Caroline Stanford

Landmark's Historian

Unusually for such a small team, Landmark has employed its own in-house Historian since its foundation in 1965. Caroline has been Landmark’s Historian since 2000. Documentary research into Landmark’s buildings lies at the heart of her contribution to all aspects of Landmark’s work, feeding into the understanding of its buildings and how to restore them. Caroline writes, speaks and lectures extensively about Landmark’s buildings to a wide range of audiences, and oversees Landmark’s outreach programmes and archives. She writes the Landmark History Albums, and gathers the libraries in Landmarks.

Caroline gained a First in Modern History from Jesus College, Oxford, before spending ten years in international marketing working for Unilever and RJR Nabisco, during which she took a part time MA in Early Modern History at Birkbeck. A further decade was spent living in Barcelona and Connecticut, and bringing up her three children. Buying a 15th-century church house prompted an interest in historic buildings, and led to an MSc in Historic Conservation, at Oxford Brookes. A Fellow of the Society of Antiquaries, she has served on the committee of the Society of Architectural Historians. In 2018, she began studying in her own time for a part-time DPhil in Architectural History at Oxford University, on Fired Artificial Stone 1650-1850, which she sees as unfinished business.

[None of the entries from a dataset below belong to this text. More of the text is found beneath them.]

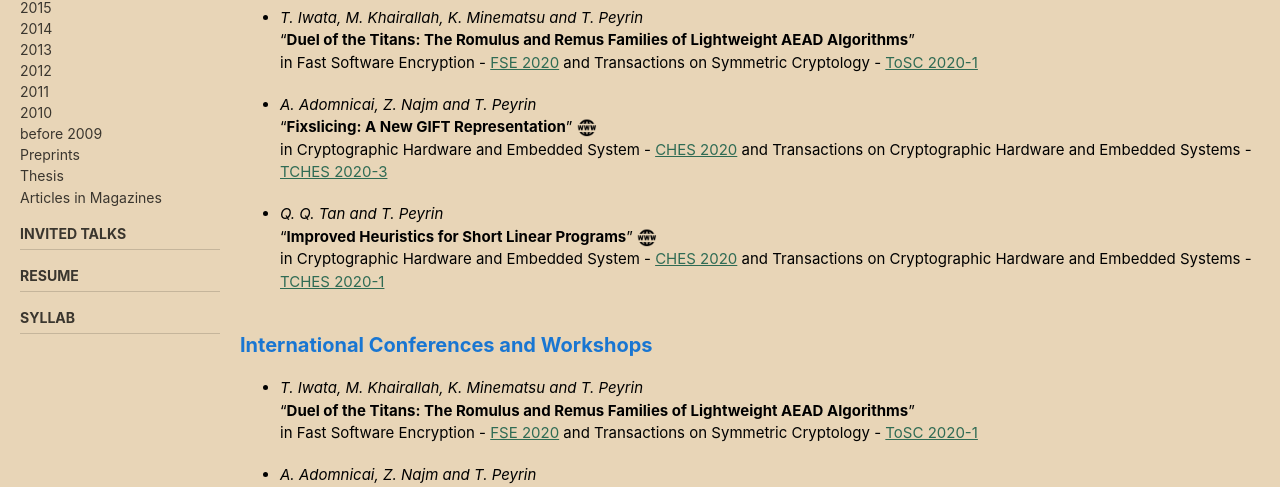
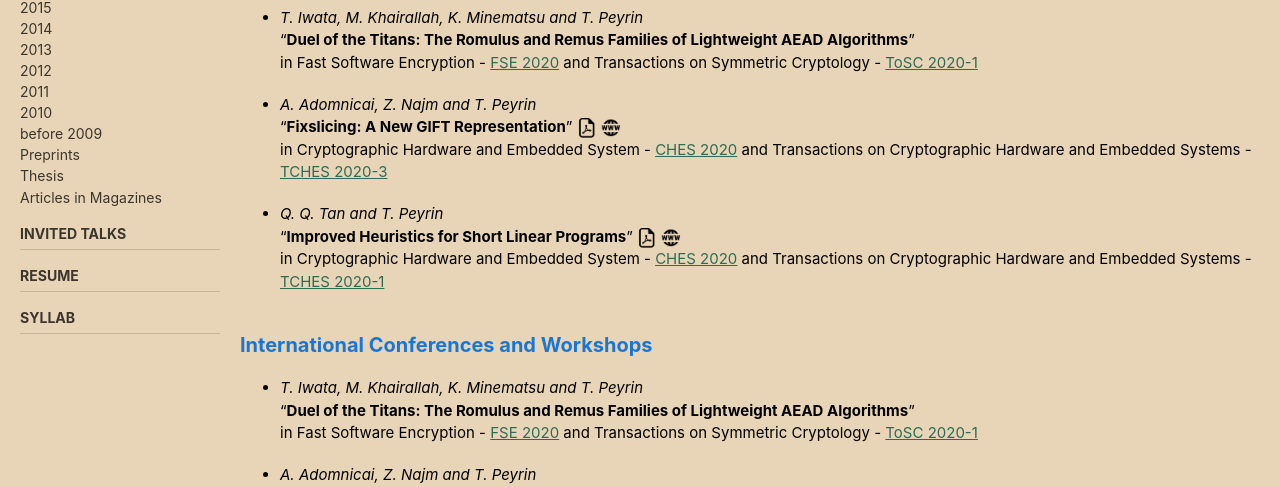
Before and after one commit to thomaspeyrin/web, a Jekyll site: the page built from publications.md, in a window 1280 px wide and 900 px high. Shown: the part 399-886 px from the top of the window. Built offline with Jekyll 4.4.1, drawn with Linux system fonts in a browser that asks for light colours; cached includes are drawn as plain includes; nearby versions of some CDN libraries; our own code applies the rules of GitHub Pages for plain Markdown files.

Commit message:
Update publications.md

```diff
--- a/publications.md
+++ b/publications.md
@@ -27,11 +27,11 @@ in Transactions on Symmetric Cryptology - Special Issue on Designs for the NIST
 in Fast Software Encryption - [FSE 2020](https://fse.iacr.org/2020/) and Transactions on Symmetric Cryptology - [ToSC 2020-1](http://tosc.iacr.org/index.php/ToSC/issue/archive)
 
 - *A. Adomnicai, Z. Najm and T. Peyrin*
-"**Fixslicing: A New GIFT Representation**" [![](https://thomaspeyrin.github.io/web/assets/images/website_icon_small.png "website")](https://github.com/aadomn/gift)
+"**Fixslicing: A New GIFT Representation**" [![](https://thomaspeyrin.github.io/web/assets/images/pdf_icon_small.png "article")](https://eprint.iacr.org/2020/412.pdf)  [![](https://thomaspeyrin.github.io/web/assets/images/website_icon_small.png "website")](https://github.com/aadomn/gift)
 in Cryptographic Hardware and Embedded System - [CHES 2020](https://ches.iacr.org/2020/) and Transactions on Cryptographic Hardware and Embedded Systems - [TCHES 2020-3](http://tches.iacr.org/index.php/tches/issue/archive)
 
 - *Q. Q. Tan and T. Peyrin*
-"**Improved Heuristics for Short Linear Programs**" [![](https://thomaspeyrin.github.io/web/assets/images/website_icon_small.png "website")](https://github.com/thomaspeyrin/XORreduce)
+"**Improved Heuristics for Short Linear Programs**" [![](https://thomaspeyrin.github.io/web/assets/images/pdf_icon_small.png "article")](https://eprint.iacr.org/2019/847.pdf)  [![](https://thomaspeyrin.github.io/web/assets/images/website_icon_small.png "website")](https://github.com/thomaspeyrin/XORreduce)
 in Cryptographic Hardware and Embedded System - [CHES 2020](https://ches.iacr.org/2020/) and Transactions on Cryptographic Hardware and Embedded Systems - [TCHES 2020-1](http://tches.iacr.org/index.php/tches/issue/archive)
 
 
@@ -42,11 +42,11 @@ in Cryptographic Hardware and Embedded System - [CHES 2020](https://ches.iacr.or
 in Fast Software Encryption - [FSE 2020](https://fse.iacr.org/2020/) and Transactions on Symmetric Cryptology - [ToSC 2020-1](http://tosc.iacr.org/index.php/ToSC/issue/archive)
 
 - *A. Adomnicai, Z. Najm and T. Peyrin*
-"**Fixslicing: A New GIFT Representation**" [![](https://thomaspeyrin.github.io/web/assets/images/website_icon_small.png "website")](https://github.com/aadomn/gift)
+"**Fixslicing: A New GIFT Representation**" [![](https://thomaspeyrin.github.io/web/assets/images/pdf_icon_small.png "article")](https://eprint.iacr.org/2020/412.pdf)  [![](https://thomaspeyrin.github.io/web/assets/images/website_icon_small.png "website")](https://github.com/aadomn/gift)
 in Cryptographic Hardware and Embedded System - [CHES 2020](https://ches.iacr.org/2020/) and Transactions on Cryptographic Hardware and Embedded Systems - [TCHES 2020-3](http://tches.iacr.org/index.php/tches/issue/archive)
 
 - *Q. Q. Tan and T. Peyrin*
-"**Improved Heuristics for Short Linear Programs**" [![](https://thomaspeyrin.github.io/web/assets/images/website_icon_small.png "website")](https://github.com/thomaspeyrin/XORreduce)
+"**Improved Heuristics for Short Linear Programs**" [![](https://thomaspeyrin.github.io/web/assets/images/pdf_icon_small.png "article")](https://eprint.iacr.org/2019/847.pdf)  [![](https://thomaspeyrin.github.io/web/assets/images/website_icon_small.png "website")](https://github.com/thomaspeyrin/XORreduce)
 in Cryptographic Hardware and Embedded System - [CHES 2020](https://ches.iacr.org/2020/) and Transactions on Cryptographic Hardware and Embedded Systems - [TCHES 2020-1](http://tches.iacr.org/index.php/tches/issue/archive)
 
 - *T. Iwata, M. Khairallah, K. Minematsu and T. Peyrin*
```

Caroline loves art, music and theatre, and values them as much as historic architecture as sources to inform our understanding of the past and present. With Anna, she co-authored Landmark: A History of Britain in 50 Buildings, and in 2004 edited Dearest Augustus & I: the Journal of Jane Pugin. She has published numerous articles on Landmark’s buildings and is a regular specialist contributor on television and radio. Caroline has as many research interests as there are Landmarks. Some examples of her particular specialisms are Coade stone (Belmont), A W Pugin (The Grange), James Boswell (Auchinleck House), Llwyn Celyn and the Llanthony Valley - and the histories of pineapples (The Pineapple) and rabbits (The Warren House)!